Segment Open

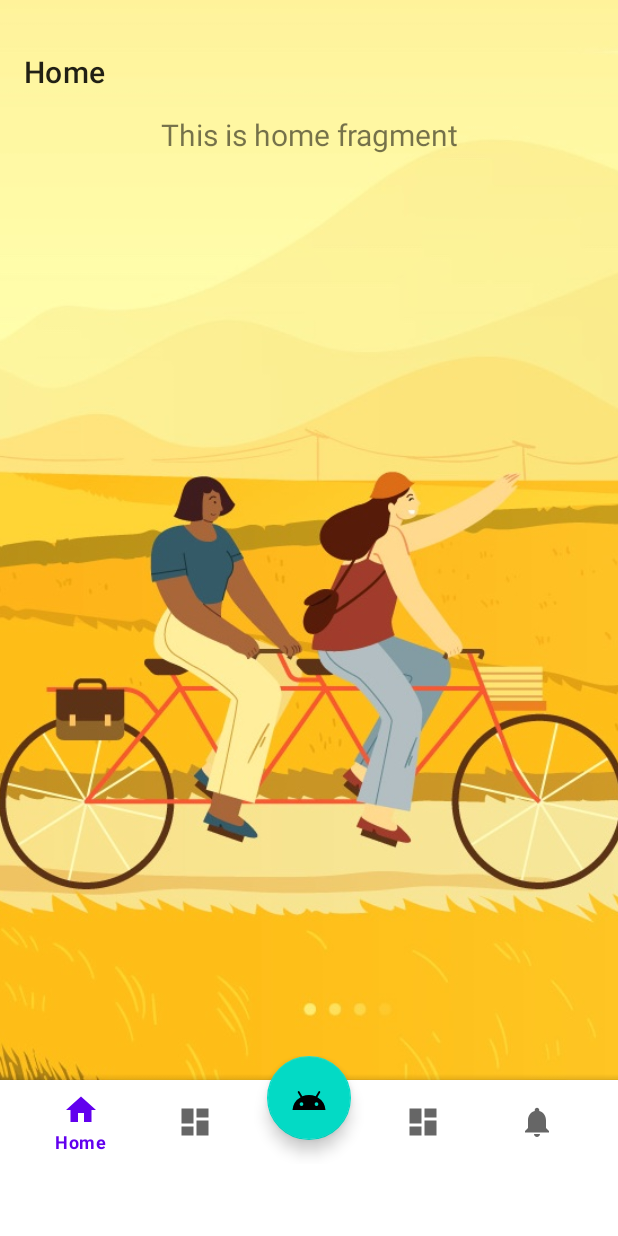
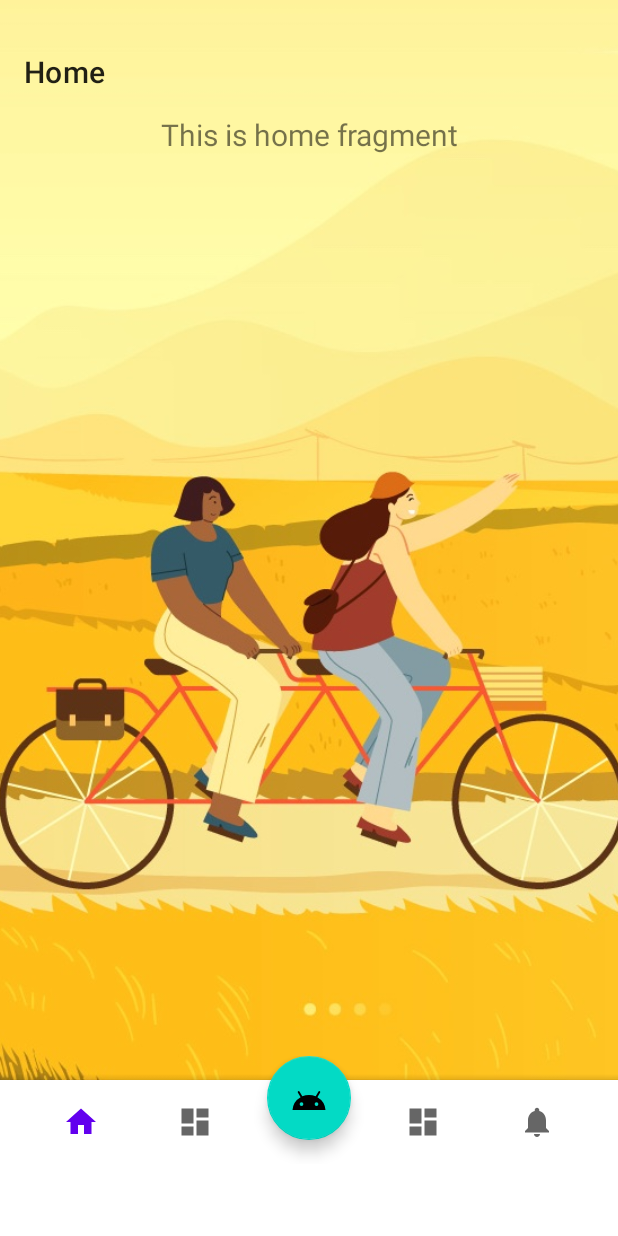
Before and after one commit to yccheok/bottom-navigation-example, an Android app: the screen it shows after launch (MainActivity), on a phone screen of 412 x 824 dp. Run offline under Robolectric (Android 15) with nearby library versions, the phone set to English and light mode, and no system bars; our stand-ins replace navigation-ui.

Commit message:
Customize bottom button selector.

```diff
--- a/app/src/main/res/layout/activity_main.xml
+++ b/app/src/main/res/layout/activity_main.xml
@@ -107,6 +107,9 @@
                 android:layout_width="match_parent"
                 android:layout_height="wrap_content"
                 android:background="?android:attr/windowBackground"
+
+                app:labelVisibilityMode="unlabeled"
+                app:itemBackground="?attr/actionBarItemBackground"
                 app:menu="@menu/bottom_nav_menu" />
         </com.google.android.material.bottomappbar.BottomAppBar>
 
```
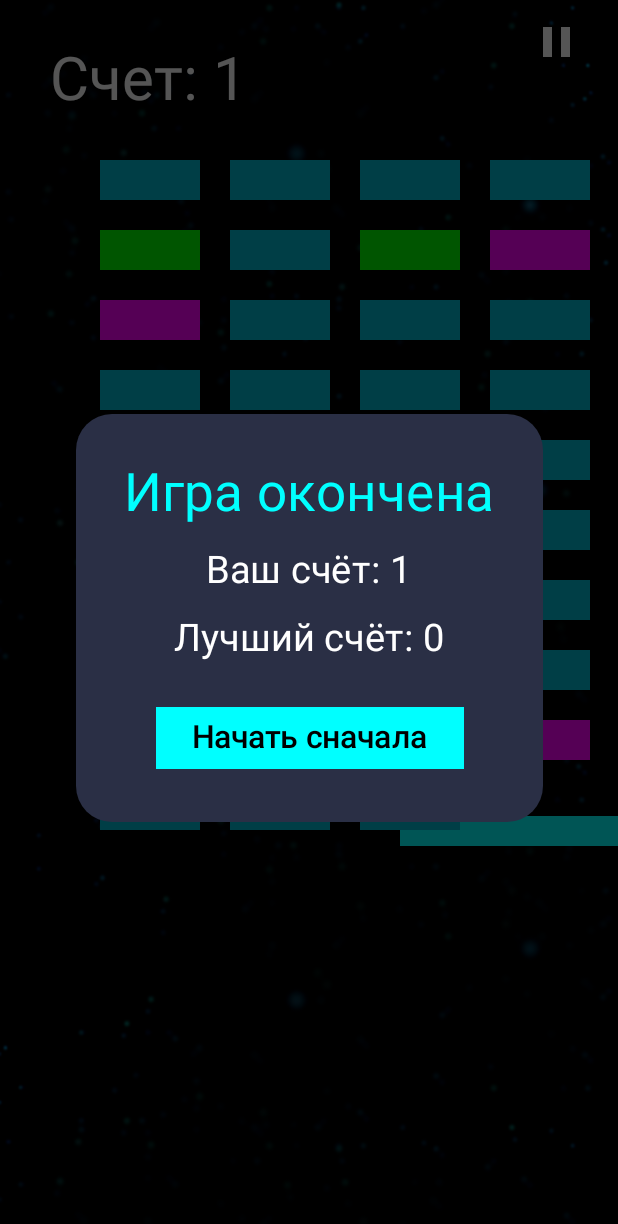
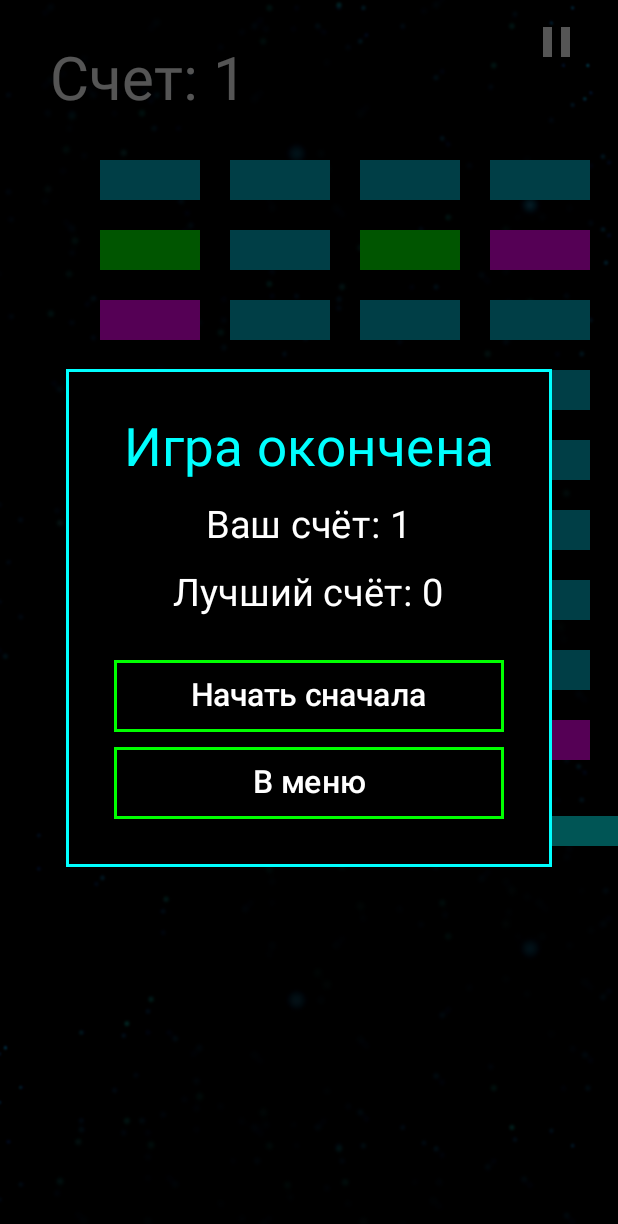
Before and after one commit to mnnogo/arcanoid_android, an Android app built with Jetpack Compose: the GameActivity screen opened directly, with no data from a screen before it, on a phone screen of 412 x 824 dp. Shown: the top 1224 px of the screen. Run offline under Robolectric (Android 15) with nearby library versions, the phone set to English and light mode, and no system bars.

Commit message:
изменение UI для окна окончания игры

```diff
--- a/app/src/main/java/com/example/arcanoid/GameActivity.kt
+++ b/app/src/main/java/com/example/arcanoid/GameActivity.kt
@@ -249,7 +249,11 @@ fun ArkanoidGameScreen(modifier: Modifier = Modifier) {
             GameOverPanel(
                 score = score,
                 bestScore = bestScore,
-                onRestart = { restartGame() }
+                onRestart = { restartGame() },
+                onMenu = {
+                    val intent = Intent(activity, MainActivity::class.java)
+                    activity?.startActivity(intent)
+                }
             )
         }
     }
@@ -352,7 +356,12 @@ fun ArkanoidGamePreview() {
 
 
 @Composable
-fun GameOverPanel(score: Int, bestScore: Int, onRestart: () -> Unit) {
+fun GameOverPanel(
+    score: Int,
+    bestScore: Int,
+    onRestart: () -> Unit,
+    onMenu: () -> Unit
+) {
     Box(
         Modifier
             .fillMaxSize()
@@ -362,8 +371,12 @@ fun GameOverPanel(score: Int, bestScore: Int, onRestart: () -> Unit) {
             modifier = Modifier
                 .align(Alignment.Center)
                 .background(
-                    color = Color(0xFF2A2F45),
-                    shape = RoundedCornerShape(24.dp)
+                    color = Color.Black,
+                    shape = RectangleShape
+                )
+                .border(
+                    width = 2.dp,
+                    color = Color.Cyan
                 )
                 .padding(32.dp),
         ) {
@@ -391,15 +404,35 @@ fun GameOverPanel(score: Int, bestScore: Int, onRestart: () -> Unit) {
                 )
                 Button(
                     onClick = onRestart,
-                    modifier = Modifier.padding(top = 8.dp),
+                    modifier = Modifier
+                        .padding(top = 10.dp)
+                        .width(260.dp)
+                        .border(width = 2.dp, color = Color.Green),
                     shape = RectangleShape,
                     colors = ButtonDefaults.buttonColors(
-                        containerColor = Color(0xFF00FFFF)
+                        containerColor = Color.Black
                     )
                 ) {
                     Text(
                         "Начать сначала",
-                        color = Color.Black,
+                        color = Color.White,
+                        fontSize = 21.sp
+                    )
+                }
+                Button(
+                    onClick = onMenu,
+                    modifier = Modifier
+                        .padding(top = 10.dp)
+                        .width(260.dp)
+                        .border(width = 2.dp, color = Color.Green),
+                    shape = RectangleShape,
+                    colors = ButtonDefaults.buttonColors(
+                        containerColor = Color.Black
+                    )
+                ) {
+                    Text(
+                        "В меню",
+                        color = Color.White,
                         fontSize = 21.sp
                     )
                 }
@@ -408,14 +441,13 @@ fun GameOverPanel(score: Int, bestScore: Int, onRestart: () -> Unit) {
     }
 }
 
-@Preview
 @Composable
 fun PausePanel(
-    score: Int = 0,
-    bestScore: Int = 0,
-    onContinue: () -> Unit = {},
-    onRestart: () -> Unit = {},
-    onMenu: () -> Unit = {}
+    score: Int,
+    bestScore: Int,
+    onContinue: () -> Unit,
+    onRestart: () -> Unit,
+    onMenu: () -> Unit
 ) {
     Box(
         Modifier
--- a/app/src/main/java/com/example/arcanoid/MainActivity.kt
+++ b/app/src/main/java/com/example/arcanoid/MainActivity.kt
@@ -114,7 +114,7 @@ fun MenuButton(text: String, onClick: () -> Unit, color: Color = Color.Cyan) {
     Button(
         onClick = onClick,
         modifier = Modifier
-            .width(270.dp)
+            .width(280.dp)
             .height(60.dp),
         shape = RectangleShape,
         colors = ButtonDefaults.buttonColors(
```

Segment Closed

Required work: Above are the records; copy every line in them that holds the word "attr".

Problem solution:
                 android:background="?android:attr/windowBackground"
+                app:itemBackground="?attr/actionBarItemBackground"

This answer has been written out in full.